Tell me, please, how many lines in the records below include the word "onChange". Give no more than the number.

Stored records:
________________
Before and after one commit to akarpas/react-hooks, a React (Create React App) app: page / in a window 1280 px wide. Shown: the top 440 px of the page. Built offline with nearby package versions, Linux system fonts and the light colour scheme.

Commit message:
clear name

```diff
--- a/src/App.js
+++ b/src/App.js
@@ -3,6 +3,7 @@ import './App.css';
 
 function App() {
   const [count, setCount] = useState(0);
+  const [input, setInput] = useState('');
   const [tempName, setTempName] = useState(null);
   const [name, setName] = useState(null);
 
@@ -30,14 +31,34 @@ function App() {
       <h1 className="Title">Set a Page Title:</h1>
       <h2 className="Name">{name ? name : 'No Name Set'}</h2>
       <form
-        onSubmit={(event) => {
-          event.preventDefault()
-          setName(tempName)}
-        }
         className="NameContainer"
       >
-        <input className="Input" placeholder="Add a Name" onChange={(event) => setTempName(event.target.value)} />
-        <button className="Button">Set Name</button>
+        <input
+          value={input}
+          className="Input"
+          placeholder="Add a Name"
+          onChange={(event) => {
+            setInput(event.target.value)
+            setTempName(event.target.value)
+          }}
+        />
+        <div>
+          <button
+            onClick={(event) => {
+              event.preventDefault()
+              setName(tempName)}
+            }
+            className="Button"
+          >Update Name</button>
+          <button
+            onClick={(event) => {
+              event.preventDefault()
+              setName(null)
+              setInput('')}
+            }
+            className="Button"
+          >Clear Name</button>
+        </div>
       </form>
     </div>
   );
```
________________
▶ [Answer section] 2